Exercise details =
Without any of the pictures, print every record below exactly.
Data extract section start
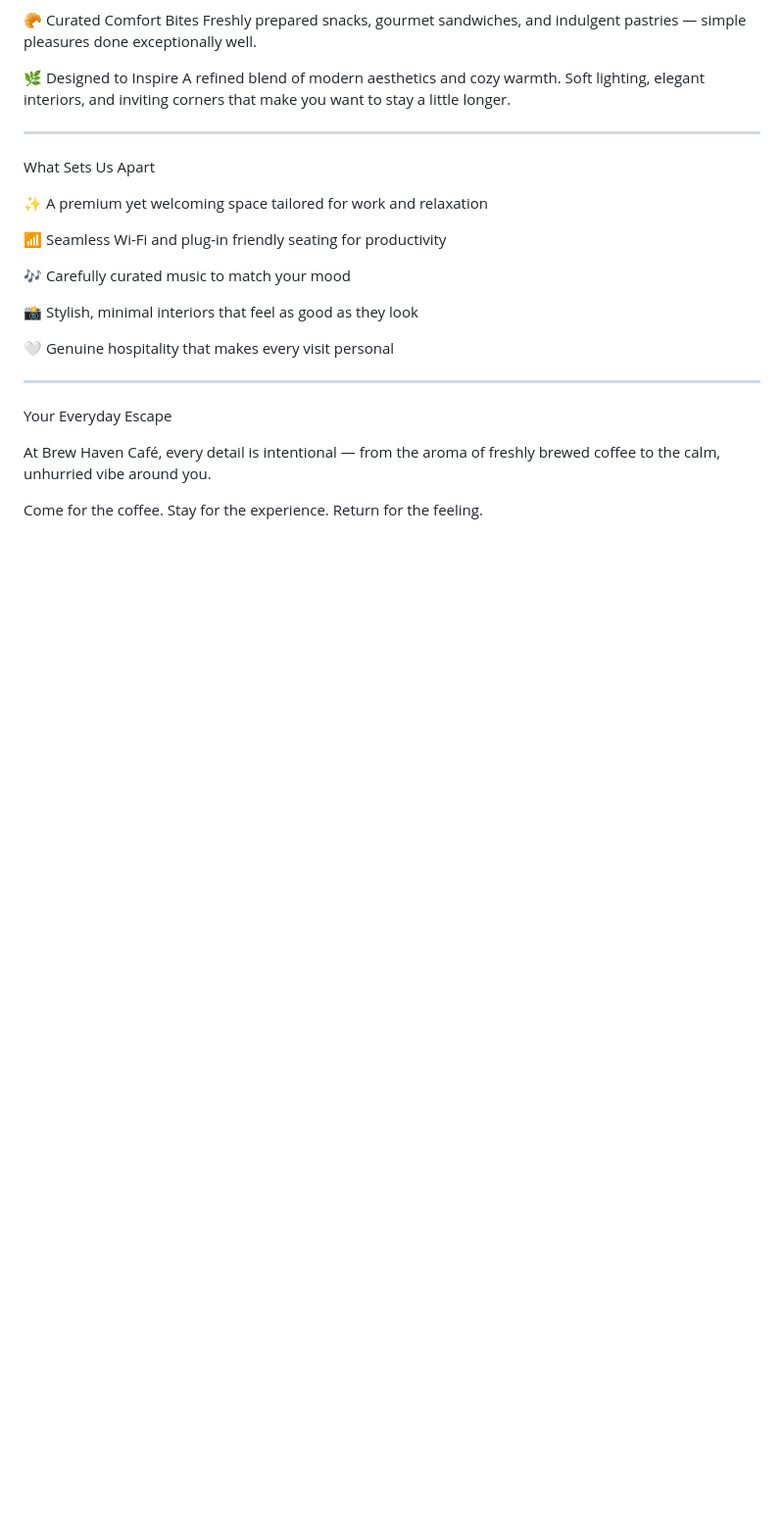
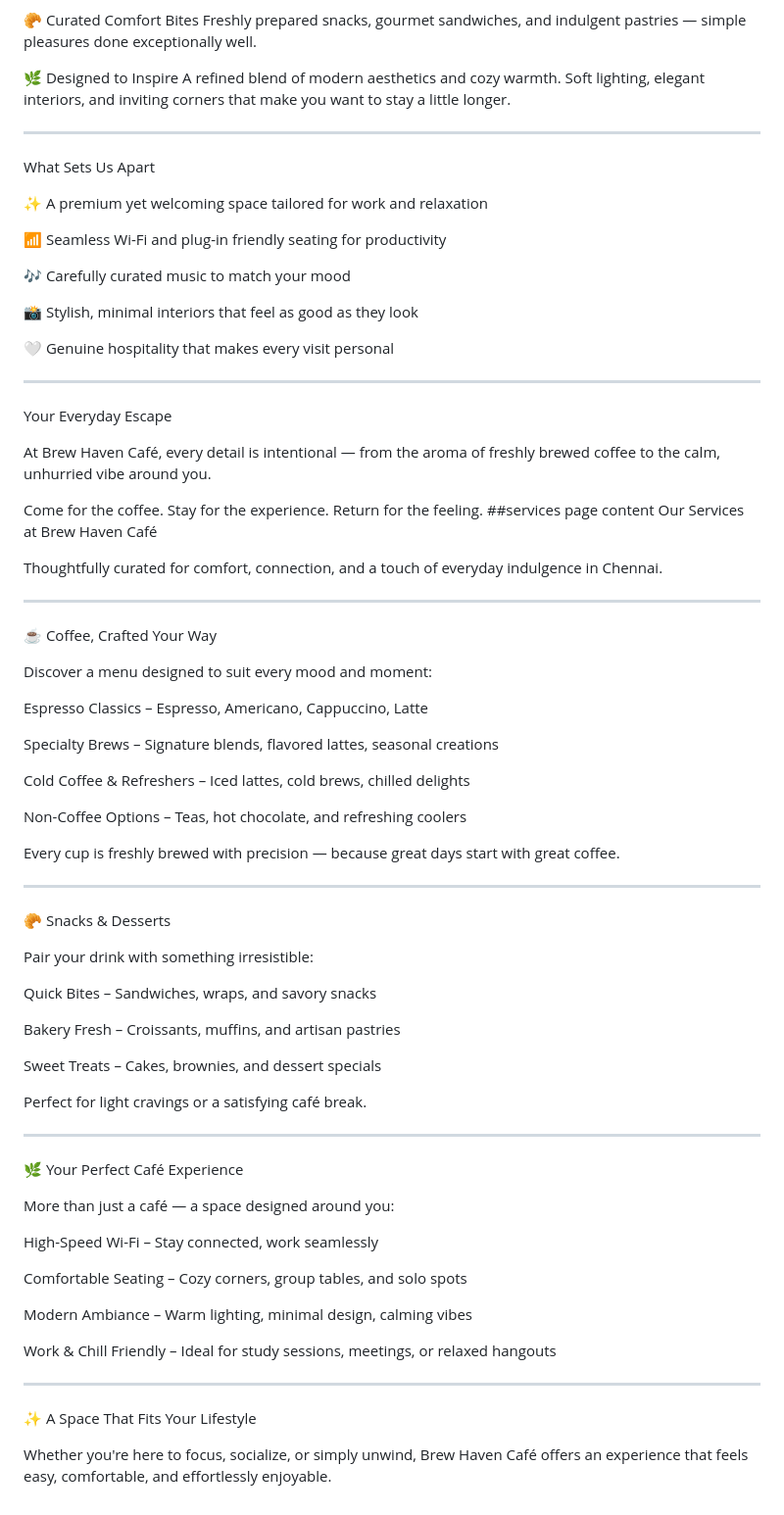
Before and after one commit to swathikumaravel48-tech/FUTURE_PE_01, a Markdown page: outputs.md, the part around the change. Shown at 98% size. Rendered like a GitHub page; blank space fills up the shorter version.

```diff
--- a/outputs.md
+++ b/outputs.md
@@ -102,3 +102,64 @@ Your Everyday Escape
 At Brew Haven Café, every detail is intentional — from the aroma of freshly brewed coffee to the calm, unhurried vibe around you.
 
 Come for the coffee. Stay for the experience. Return for the feeling.
+##services page content
+Our Services at Brew Haven Café
+
+Thoughtfully curated for comfort, connection, and a touch of everyday indulgence in Chennai.
+
+
+---
+
+☕ Coffee, Crafted Your Way
+
+Discover a menu designed to suit every mood and moment:
+
+Espresso Classics – Espresso, Americano, Cappuccino, Latte
+
+Specialty Brews – Signature blends, flavored lattes, seasonal creations
+
+Cold Coffee & Refreshers – Iced lattes, cold brews, chilled delights
+
+Non-Coffee Options – Teas, hot chocolate, and refreshing coolers
+
+
+Every cup is freshly brewed with precision — because great days start with great coffee.
+
+
+---
+
+🥐 Snacks & Desserts
+
+Pair your drink with something irresistible:
+
+Quick Bites – Sandwiches, wraps, and savory snacks
+
+Bakery Fresh – Croissants, muffins, and artisan pastries
+
+Sweet Treats – Cakes, brownies, and dessert specials
+
+
+Perfect for light cravings or a satisfying café break.
+
+
+---
+
+🌿 Your Perfect Café Experience
+
+More than just a café — a space designed around you:
+
+High-Speed Wi-Fi – Stay connected, work seamlessly
+
+Comfortable Seating – Cozy corners, group tables, and solo spots
+
+Modern Ambiance – Warm lighting, minimal design, calming vibes
+
+Work & Chill Friendly – Ideal for study sessions, meetings, or relaxed hangouts
+
+
+
+---
+
+✨ A Space That Fits Your Lifestyle
+
+Whether you're here to focus, socialize, or simply unwind, Brew Haven Café offers an experience that feels easy, comfortable, and effortlessly enjoyable.
```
Data extract section end
Output of the exercise =
Before and after one commit to swathikumaravel48-tech/FUTURE_PE_01, a Markdown page: outputs.md, the part around the change. Shown at 98% size. Rendered like a GitHub page; blank space fills up the shorter version.

```diff
--- a/outputs.md
+++ b/outputs.md
@@ -102,3 +102,64 @@ Your Everyday Escape
 At Brew Haven Café, every detail is intentional — from the aroma of freshly brewed coffee to the calm, unhurried vibe around you.
 
 Come for the coffee. Stay for the experience. Return for the feeling.
+##services page content
+Our Services at Brew Haven Café
+
+Thoughtfully curated for comfort, connection, and a touch of everyday indulgence in Chennai.
+
+
+---
+
+☕ Coffee, Crafted Your Way
+
+Discover a menu designed to suit every mood and moment:
+
+Espresso Classics – Espresso, Americano, Cappuccino, Latte
+
+Specialty Brews – Signature blends, flavored lattes, seasonal creations
+
+Cold Coffee & Refreshers – Iced lattes, cold brews, chilled delights
+
+Non-Coffee Options – Teas, hot chocolate, and refreshing coolers
+
+
+Every cup is freshly brewed with precision — because great days start with great coffee.
+
+
+---
+
+🥐 Snacks & Desserts
+
+Pair your drink with something irresistible:
+
+Quick Bites – Sandwiches, wraps, and savory snacks
+
+Bakery Fresh – Croissants, muffins, and artisan pastries
+
+Sweet Treats – Cakes, brownies, and dessert specials
+
+
+Perfect for light cravings or a satisfying café break.
+
+
+---
+
+🌿 Your Perfect Café Experience
+
+More than just a café — a space designed around you:
+
+High-Speed Wi-Fi – Stay connected, work seamlessly
+
+Comfortable Seating – Cozy corners, group tables, and solo spots
+
+Modern Ambiance – Warm lighting, minimal design, calming vibes
+
+Work & Chill Friendly – Ideal for study sessions, meetings, or relaxed hangouts
+
+
+
+---
+
+✨ A Space That Fits Your Lifestyle
+
+Whether you're here to focus, socialize, or simply unwind, Brew Haven Café offers an experience that feels easy, comfortable, and effortlessly enjoyable.
```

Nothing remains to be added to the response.